What do you need to get in?
Main entry requirements
To include Maths and Physics A Levels, excluding General Studies and Critical Thinking. For applicants taking Science A-Levels with an English exam board a pass in the separate practical element will be required.
To include Maths and Physics, excluding General Studies and Critical Thinking.
To include 6 in HL Maths and Physics, or 665 including 6 in HL Maths and Physics.
If your qualifications aren’t listed here, you can use our UCAS points guide of 120-136 and refer to the university’s website for full details of all entry routes and requirements.
% applicants receiving offers94%
Provided by UCAS, this is the percentage of applicants who were offered a place on the course last year. Note that not all applicants receiving offers will take up the place, so this figure is likely to differ from applicants to places.
Tuition fee & financial support£9,000
Maximum annual fee for UK students. NHS-funded, sandwich or part-time course fees may vary.
If you live in:
- Scotland and go to a Scottish university, you won’t pay tuition fees
- Northern Ireland and go to an NI uni, you’ll pay £3,805 in tuition fees
- Wales you’ll pay £3,810 in fees and get a tuition fee grant to cover the rest
Every degree course is different, so it’s important to find one that suits your interests and matches the way you prefer to work – from the modules you’ll be studying to how you’ll be assessed. Top things to look for when comparing courses
The BSc Physics degree is designed to give you a broad physics education and, in addition, supply you with a wide range of mathematical and computational skills. Designed for those with an enquiring mind, this degree provides a wide-ranging education in how theoretical and experimental physics can be used to describe the universe. It also provides an insight into the impact of physics on modern technologies. Accredited by the Institute of Physics (IOP), this course aims to prepare you for a career in industrial or academic research and development, education or other sectors which require a practical, numerate and analytical approach to problem solving, such as business, finance and government. You will be part of a friendly and welcoming department currently housed in the Queen’s Building complex, which contains a wide variety of purpose-built laboratories, lecture theatres and computing facilities. Distinctive features The distinctive features of the course include: •The opportunity to learn in a department which has a strong commitment to research •The involvement of research-active staff in course design and delivery •Frequent opportunities to conduct practical work in the School’s laboratory facilities •An emphasis on independent learning •Effective course monitoring and opportunities for student feedback The course contains all the core content required for the degree to be accredited by the Institute of Physics (IOP).
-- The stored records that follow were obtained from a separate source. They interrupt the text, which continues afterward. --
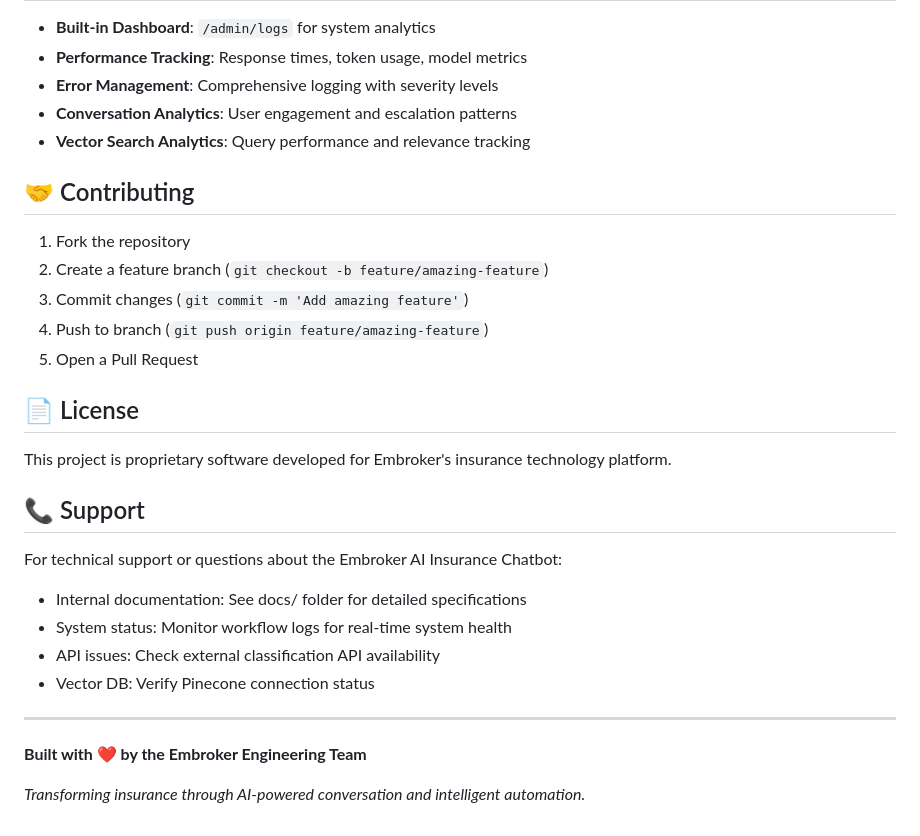
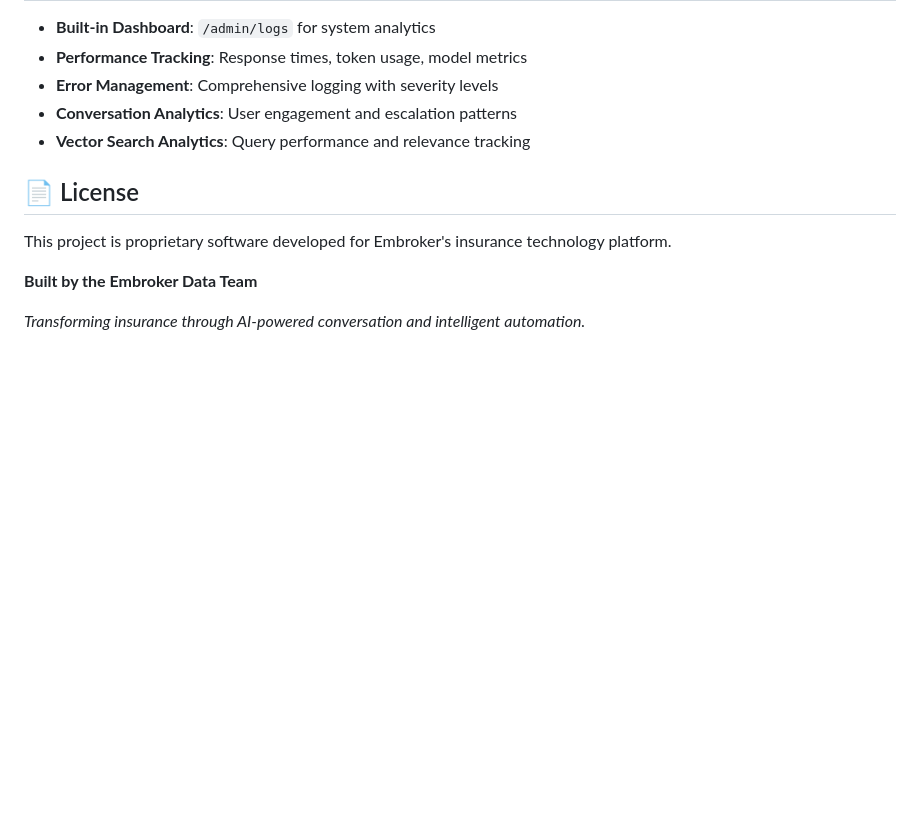
Before and after one commit to jmurray10/embroker-ai, a Markdown page: README.md, the part around the change. GitHub-like rendering; blank space fills up the shorter version.

Commit message:
readme udpate

```diff
--- a/README.md
+++ b/README.md
@@ -287,28 +287,11 @@ gunicorn --bind 0.0.0.0:5000 --workers 2 --reload main:app
 - **Conversation Analytics**: User engagement and escalation patterns
 - **Vector Search Analytics**: Query performance and relevance tracking
 
-## 🤝 Contributing
-
-1. Fork the repository
-2. Create a feature branch (`git checkout -b feature/amazing-feature`)
-3. Commit changes (`git commit -m 'Add amazing feature'`)
-4. Push to branch (`git push origin feature/amazing-feature`)
-5. Open a Pull Request
-
 ## 📄 License
 
 This project is proprietary software developed for Embroker's insurance technology platform.
 
-## 📞 Support
 
-For technical support or questions about the Embroker AI Insurance Chatbot:
-- Internal documentation: See docs/ folder for detailed specifications
-- System status: Monitor workflow logs for real-time system health
-- API issues: Check external classification API availability
-- Vector DB: Verify Pinecone connection status
-
----
-
-**Built with ❤️ by the Embroker Engineering Team**
+**Built by the Embroker Data Team**
 
 *Transforming insurance through AI-powered conversation and intelligent automation.*
```
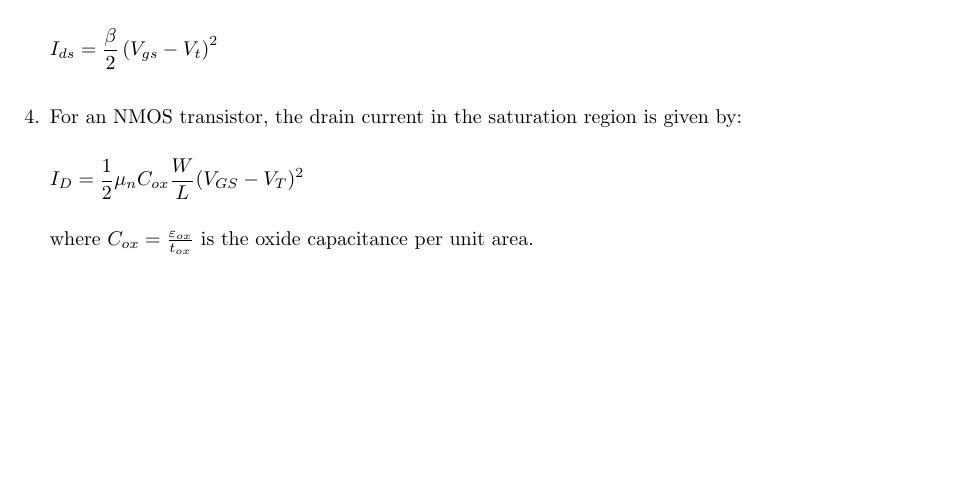
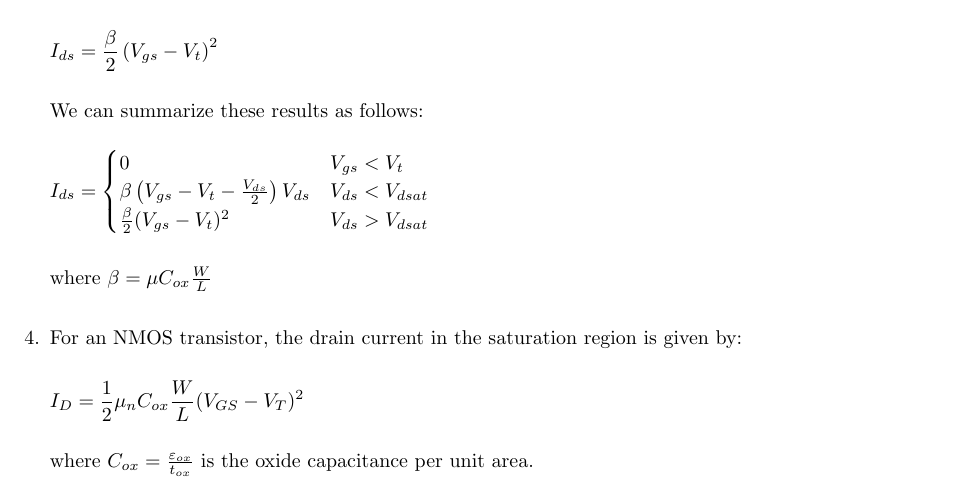
Before and after one commit to osowatzke/ECE507_HW, a LaTeX problem sheet (2/Homework2_Sowatzke.tex): part of page 6 of 6 before the commit and part of page 6 of 7 after it, cut so that both start at the same text, the shorter picture padded with empty space. Compiled offline with pdfLaTeX.

Commit message:
Adding summary of results

```diff
--- a/2/Homework2_Sowatzke.tex
+++ b/2/Homework2_Sowatzke.tex
@@ -222,6 +222,18 @@
 			I_{ds} = \frac{\beta}{2}\left(V_{gs} - V_t\right)^2
 		\end{equation*}
 
+		We can summarize these results as follows:
+
+		\begin{equation*}
+			I_{ds} = \begin{cases}
+				0 & V_{gs} < V_t \\
+				\beta\left(V_{gs}-V_t-\frac{V_{ds}}{2}\right)V_{ds} & V_{ds} < V_{dsat} \\
+				\frac{\beta}{2}(V_{gs}-V_t)^2 & V_{ds} > V_{dsat}
+			\end{cases}
+		\end{equation*}
+
+		where $\beta = \mu{C_{ox}}\frac{W}{L}$
+
 		\item For an NMOS transistor, the drain current in the saturation region is given by:
 
 		\begin{equation*}
```
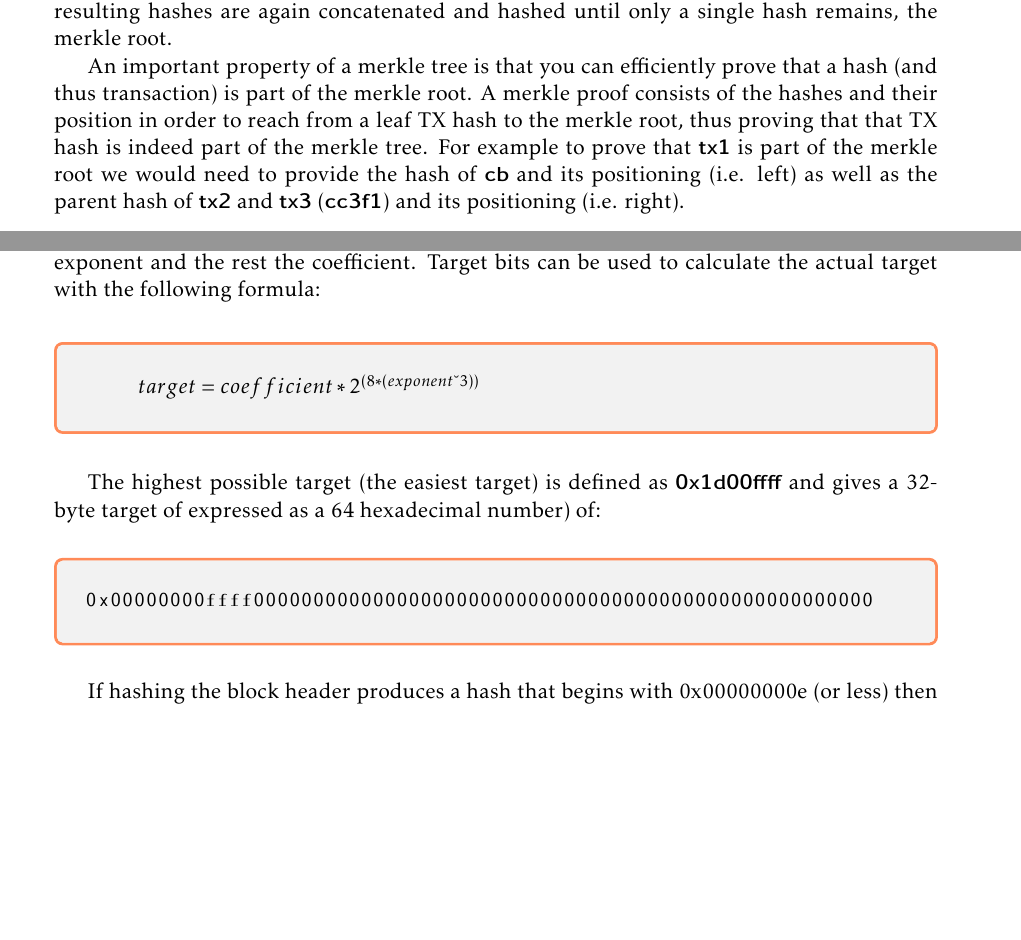
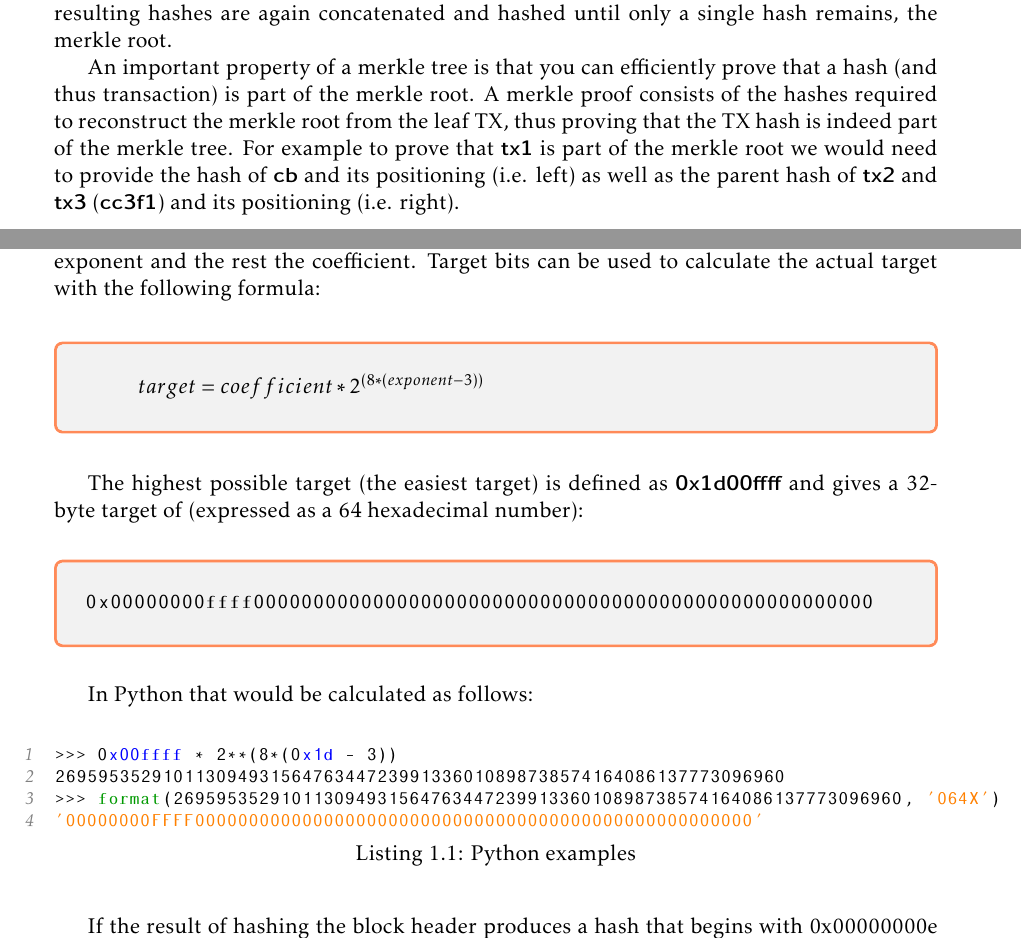
Before and after one commit to karask/bitcoin-textbook, a LaTeX thesis (bitcoin-textbook.tex, which reads howbitcoinworks.tex): two parts of pages 12 and 13 of 92 before the commit and two parts of pages 12 and 13 of 93 after it, joined at a grey line, cut so that both start at the same text, the shorter picture padded with empty space. Compiled offline with pdfLaTeX.

Commit message:
clean and update up to half of ch1

```diff
--- a/howbitcoinworks.tex
+++ b/howbitcoinworks.tex
@@ -147,7 +147,7 @@ A merkle tree\footnote{https://en.wikipedia.org/wiki/Merkle\_tree} is constructe
 \end{center}
 \end{figure}
 
-An important property of a merkle tree is that you can efficiently prove that a hash (and thus transaction) is part of the merkle root. A merkle proof consists of the hashes and their position in order to reach from a leaf TX hash to the merkle root, thus proving that that TX hash is indeed part of the merkle tree. For example to prove that \keyword{tx1} is part of the merkle root we would need to provide the hash of \keyword{cb} and its positioning (i.e. left) as well as the parent hash of \keyword{tx2} and \keyword{tx3} (\keyword{cc3f1}) and its positioning (i.e. right).
+An important property of a merkle tree is that you can efficiently prove that a hash (and thus transaction) is part of the merkle root. A merkle proof consists of the hashes required to reconstruct the merkle root from the leaf TX, thus proving that the TX hash is indeed part of the merkle tree. For example to prove that \keyword{tx1} is part of the merkle root we would need to provide the hash of \keyword{cb} and its positioning (i.e. left) as well as the parent hash of \keyword{tx2} and \keyword{tx3} (\keyword{cc3f1}) and its positioning (i.e. right).
 
 \subsection*{hashPrevBlock}
 This is the hash of the previous block in the blockchain. It designates the parent of the current block and it is effectively what chains the blocks together. For example, if someone changes a transaction in the previous block then the \keyword{hashPrevBlock} will change. This is of particular importance as we will see in more detail in section~\ref{sec:blocks-nakamote-consensus}.
@@ -157,11 +157,11 @@ Target bits or just bits is represented as an 8 hex-digit number. The first 2 di
 
 \begin{emphbox}
 \begin{lstlisting}[style=Pseudomath]
-    $target = coefficient * 2^{(8 * (exponent – 3))}$
+    $target = coefficient * 2^{(8 * (exponent - 3))}$
 \end{lstlisting}
 \end{emphbox}
 
-The highest possible target (the easiest target) is defined as \keyword{0x1d00ffff} and gives a 32-byte target of expressed as a 64 hexadecimal number) of:
+The highest possible target (the easiest target) is defined as \keyword{0x1d00ffff} and gives a 32-byte target of (expressed as a 64 hexadecimal number):
 
 \small
 \begin{emphbox}
@@ -171,7 +171,19 @@ The highest possible target (the easiest target) is defined as \keyword{0x1d00ff
 \end{emphbox}
 \normalsize
 
-If hashing the block header produces a hash that begins with 0x00000000e (or less) then we have found a solution. That would require, statistically ~$2^{32}$ (4,294,967,296) attempts on average. The smaller the target the more difficult the solution, the more attempts on average.
+In Python that would be calculated as follows:
+\vspace{1em}
+\begin{lstlisting}[style=Python,label={lst:encodings-1},caption={Python examples},captionpos=b]
+>>> 0x00ffff * 2**(8*(0x1d - 3))
+26959535291011309493156476344723991336010898738574164086137773096960
+>>> format(26959535291011309493156476344723991336010898738574164086137773096960, '064X')
+'00000000FFFF0000000000000000000000000000000000000000000000000000'
+\end{lstlisting}
+\vspace{1em}
+
+
+
+If the result of hashing the block header produces a hash that begins with 0x00000000e (or less) then we have found a solution. That would require, statistically ~$2^{32}$ (4,294,967,296) attempts on average. The smaller the target the more difficult the solution, the more attempts on average.
 
 Another representation of target, easier for humans to understand, is \emph{difficulty} which represents the ratio between the highest target and the current target:
 
```
Also changed, not shown: bitcoin-textbook.tex (+2 -2 lines), preface.tex (+2 -2 lines), bitcoin-textbook.pdf, howbitcoinworks.tex (11 more changed lines).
A world-leading university in the vibrant capital city of Wales: 94% of our 2010 graduates are in work or further study six months after graduation. You'll be part of a Russell Group university and one that is ranked in the top 1.5% of the 10,000 universities globally. With over 26,000 students and 6,000 staff, the academic community is the size of a small town, with an active union to match.
How you'll spend your time
Sorry, we don’t have study time information to display here
How you'll be assessed
Sorry, we don’t have course assessment information to display here
What do the numbers say for
The percentages below relate to the general subject area at this uni, not to one course. We show these stats because there isn't enough data about the specific course, or where this is the most detailed info made available to us.
What do students think about this subject here?
Here's how satisfied past students were taking courses within this subject area about things such as the quality of facilities and teaching - useful to refer to when you're narrowing down your options. Our student score makes comparisons easier, showing whether overall satisfaction is high, medium or low compared to other unis.
Start building a picture of who you could be studying with by taking a look at the profile of people that have studied this subject here in previous years.
UK / Non-UK
Male / Female
Full-time / Part-time
Typical Ucas points
2:1 or above
Most popular subjects students studied before attending
Here's an idea of the academic background of students from previous years, to give you a flavour of the type of people who take this subject.
What are graduates doing after six months?
Here’s what students are up after they graduate from studying this subject here. We’ve analysed the employment rate and salary figures so you can see at a glance whether they’re high, typical or low compared to graduates in this subject from other universities. Remember the numbers are only measured only six months after graduation and can be affected by the economic climate - the outlook may be different when you leave uni. What do graduate employment figures really tell you?